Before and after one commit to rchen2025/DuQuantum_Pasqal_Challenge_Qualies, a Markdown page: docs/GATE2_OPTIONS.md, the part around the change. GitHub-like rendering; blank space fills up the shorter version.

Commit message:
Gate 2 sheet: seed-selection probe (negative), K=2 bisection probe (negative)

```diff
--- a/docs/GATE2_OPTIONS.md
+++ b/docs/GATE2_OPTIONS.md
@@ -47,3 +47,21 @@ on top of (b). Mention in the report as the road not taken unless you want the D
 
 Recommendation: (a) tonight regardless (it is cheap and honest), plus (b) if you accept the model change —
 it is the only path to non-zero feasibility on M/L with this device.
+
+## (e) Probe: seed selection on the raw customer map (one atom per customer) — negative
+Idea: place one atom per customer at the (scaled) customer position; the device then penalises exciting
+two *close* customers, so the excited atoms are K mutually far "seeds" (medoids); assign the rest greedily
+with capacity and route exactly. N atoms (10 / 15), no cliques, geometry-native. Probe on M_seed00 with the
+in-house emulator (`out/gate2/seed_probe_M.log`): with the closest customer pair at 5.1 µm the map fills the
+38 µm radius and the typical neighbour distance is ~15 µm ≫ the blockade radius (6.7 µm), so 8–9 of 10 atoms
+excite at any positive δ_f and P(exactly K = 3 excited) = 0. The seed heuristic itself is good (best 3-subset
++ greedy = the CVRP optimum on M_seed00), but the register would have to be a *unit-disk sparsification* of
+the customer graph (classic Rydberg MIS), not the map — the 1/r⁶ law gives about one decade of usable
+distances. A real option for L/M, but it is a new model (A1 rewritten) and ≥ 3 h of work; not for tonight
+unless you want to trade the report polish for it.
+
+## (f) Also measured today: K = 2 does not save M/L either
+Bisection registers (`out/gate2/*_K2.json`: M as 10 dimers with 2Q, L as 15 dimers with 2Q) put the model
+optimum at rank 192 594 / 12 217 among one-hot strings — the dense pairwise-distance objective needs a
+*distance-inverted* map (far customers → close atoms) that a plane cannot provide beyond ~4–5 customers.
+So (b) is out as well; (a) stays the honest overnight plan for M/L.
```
○ ○ ○ ○ ○
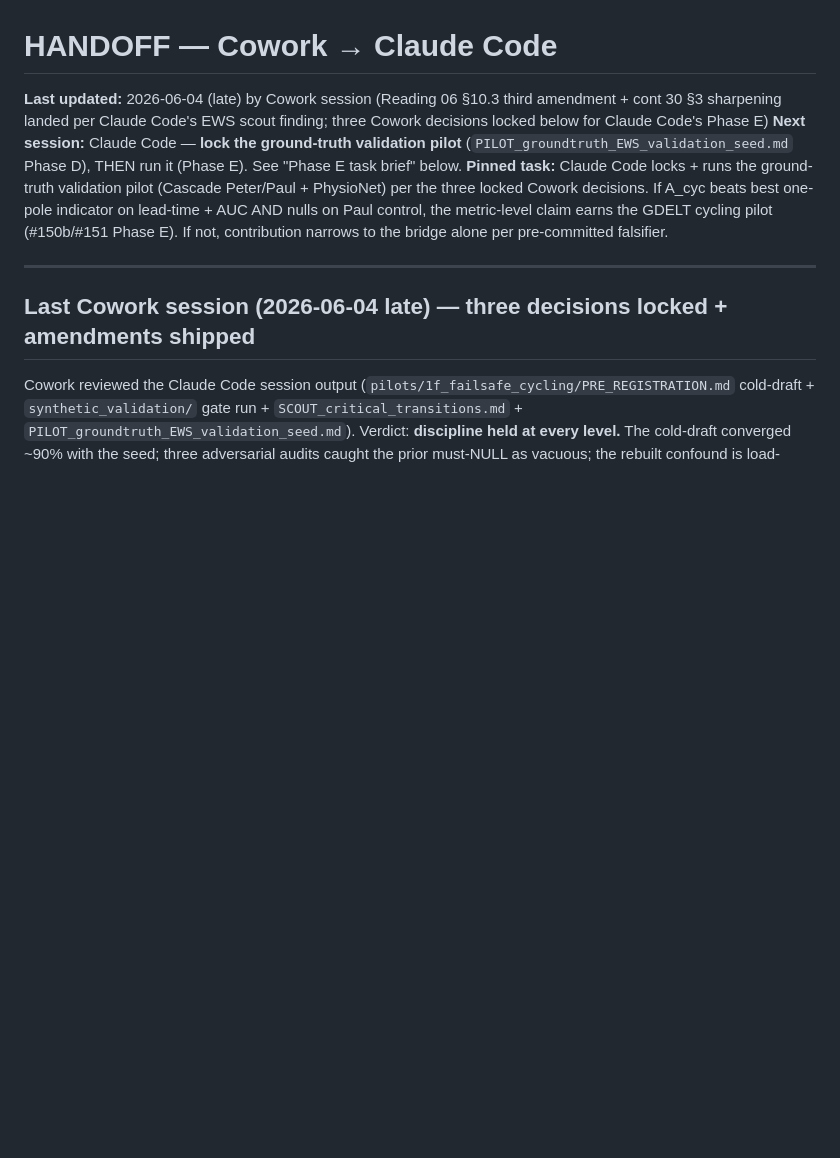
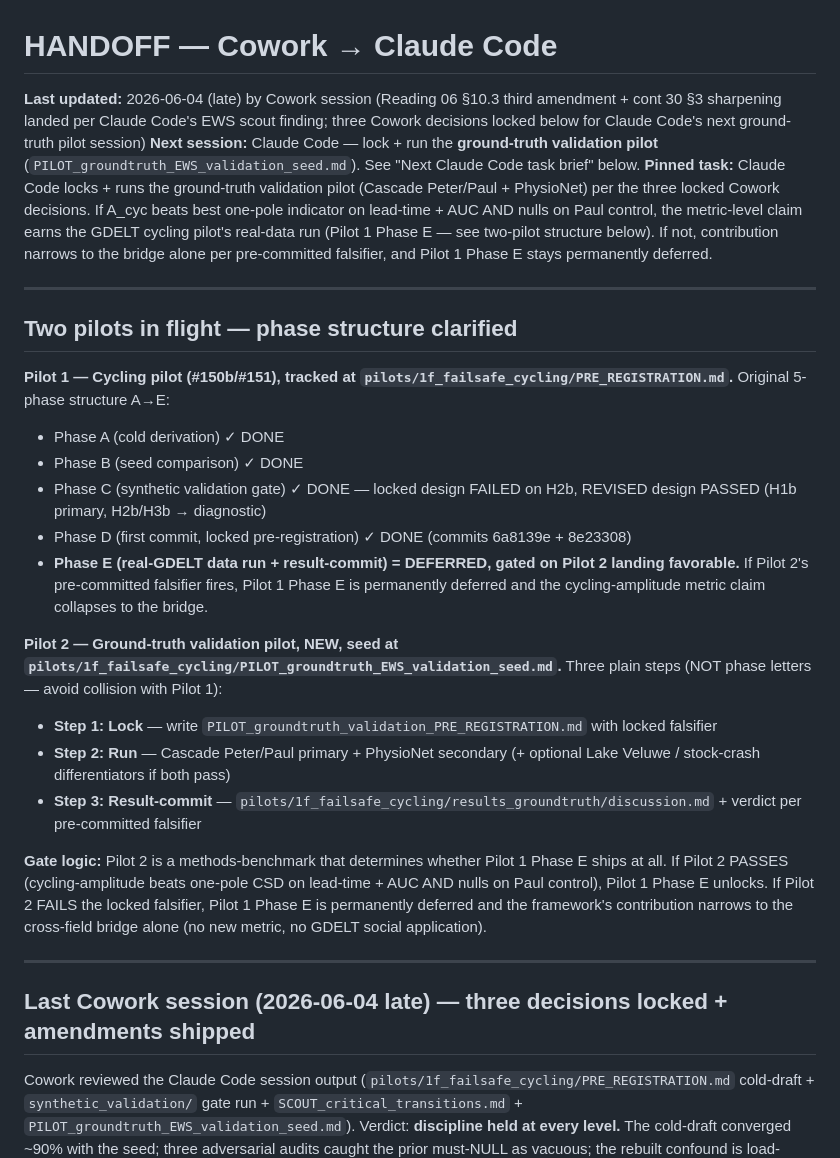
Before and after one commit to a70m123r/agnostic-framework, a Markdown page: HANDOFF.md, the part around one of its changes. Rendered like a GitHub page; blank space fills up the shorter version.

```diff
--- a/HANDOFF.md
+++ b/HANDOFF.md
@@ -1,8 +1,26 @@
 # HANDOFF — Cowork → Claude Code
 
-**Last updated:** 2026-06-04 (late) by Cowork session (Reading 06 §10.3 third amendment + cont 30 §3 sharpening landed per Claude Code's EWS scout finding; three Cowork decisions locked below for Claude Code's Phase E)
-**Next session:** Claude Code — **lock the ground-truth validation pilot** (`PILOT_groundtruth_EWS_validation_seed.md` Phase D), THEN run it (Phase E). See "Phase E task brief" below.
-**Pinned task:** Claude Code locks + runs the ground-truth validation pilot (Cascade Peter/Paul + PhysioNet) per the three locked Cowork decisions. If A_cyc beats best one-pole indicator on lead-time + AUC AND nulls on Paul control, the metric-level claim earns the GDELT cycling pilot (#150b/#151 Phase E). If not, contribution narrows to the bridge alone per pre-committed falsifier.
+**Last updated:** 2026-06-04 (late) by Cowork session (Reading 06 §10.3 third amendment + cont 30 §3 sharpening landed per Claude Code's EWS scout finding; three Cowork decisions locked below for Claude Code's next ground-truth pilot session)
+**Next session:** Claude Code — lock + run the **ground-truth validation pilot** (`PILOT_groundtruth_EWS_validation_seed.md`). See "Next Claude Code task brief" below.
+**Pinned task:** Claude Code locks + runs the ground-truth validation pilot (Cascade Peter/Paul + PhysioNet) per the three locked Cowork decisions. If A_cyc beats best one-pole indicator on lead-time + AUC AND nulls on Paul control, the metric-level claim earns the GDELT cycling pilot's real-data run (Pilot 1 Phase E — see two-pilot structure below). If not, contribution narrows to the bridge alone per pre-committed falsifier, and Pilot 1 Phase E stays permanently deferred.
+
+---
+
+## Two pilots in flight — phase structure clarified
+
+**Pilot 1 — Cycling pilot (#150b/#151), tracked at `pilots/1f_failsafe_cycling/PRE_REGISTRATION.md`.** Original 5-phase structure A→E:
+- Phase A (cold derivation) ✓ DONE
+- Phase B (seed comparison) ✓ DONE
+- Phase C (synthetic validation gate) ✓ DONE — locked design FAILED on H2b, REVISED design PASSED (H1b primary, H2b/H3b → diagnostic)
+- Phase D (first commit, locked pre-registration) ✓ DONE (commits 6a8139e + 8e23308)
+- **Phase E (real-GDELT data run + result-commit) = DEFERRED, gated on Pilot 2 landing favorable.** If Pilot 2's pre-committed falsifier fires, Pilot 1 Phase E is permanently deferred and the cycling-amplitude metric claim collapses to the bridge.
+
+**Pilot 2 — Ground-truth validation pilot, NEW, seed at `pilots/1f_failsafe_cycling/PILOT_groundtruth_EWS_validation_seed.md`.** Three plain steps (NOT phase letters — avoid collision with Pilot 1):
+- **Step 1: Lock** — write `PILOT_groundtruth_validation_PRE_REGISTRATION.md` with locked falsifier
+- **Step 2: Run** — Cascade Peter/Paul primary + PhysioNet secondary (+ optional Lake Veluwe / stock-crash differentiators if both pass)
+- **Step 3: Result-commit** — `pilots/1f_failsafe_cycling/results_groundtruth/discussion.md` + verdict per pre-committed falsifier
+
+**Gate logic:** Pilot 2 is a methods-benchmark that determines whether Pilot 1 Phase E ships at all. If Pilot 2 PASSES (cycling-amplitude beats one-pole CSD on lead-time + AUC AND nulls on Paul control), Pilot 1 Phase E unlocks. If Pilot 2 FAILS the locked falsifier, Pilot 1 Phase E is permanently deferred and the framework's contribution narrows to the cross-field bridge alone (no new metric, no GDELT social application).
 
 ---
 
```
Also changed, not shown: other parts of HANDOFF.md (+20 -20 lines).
○ ○ ○ ○ ○
What is required.
Search the entries for "metric" and copy out each line that has it.

Answer to this task.
-**Pinned task:** Claude Code locks + runs the ground-truth validation pilot (Cascade Peter/Paul + PhysioNet) per the three locked Cowork decisions. If A_cyc beats best one-pole indicator on lead-time + AUC AND nulls on Paul control, the metric-level claim earns the GDELT cycling pilot (#150b/#151 Phase E). If not, contribution narrows to the bridge alone per pre-committed falsifier.
+**Pinned task:** Claude Code locks + runs the ground-truth validation pilot (Cascade Peter/Paul + PhysioNet) per the three locked Cowork decisions. If A_cyc beats best one-pole indicator on lead-time + AUC AND nulls on Paul control, the metric-level claim earns the GDELT cycling pilot's real-data run (Pilot 1 Phase E — see two-pilot structure below). If not, contribution narrows to the bridge alone per pre-committed falsifier, and Pilot 1 Phase E stays permanently deferred.
+- **Phase E (real-GDELT data run + result-commit) = DEFERRED, gated on Pilot 2 landing favorable.** If Pilot 2's pre-committed falsifier fires, Pilot 1 Phase E is permanently deferred and the cycling-amplitude metric claim collapses to the bridge.
+**Gate logic:** Pilot 2 is a methods-benchmark that determines whether Pilot 1 Phase E ships at all. If Pilot 2 PASSES (cycling-amplitude beats one-pole CSD on lead-time + AUC AND nulls on Paul control), Pilot 1 Phase E unlocks. If Pilot 2 FAILS the locked falsifier, Pilot 1 Phase E is permanently deferred and the framework's contribution narrows to the cross-field bridge alone (no new metric, no GDELT social application).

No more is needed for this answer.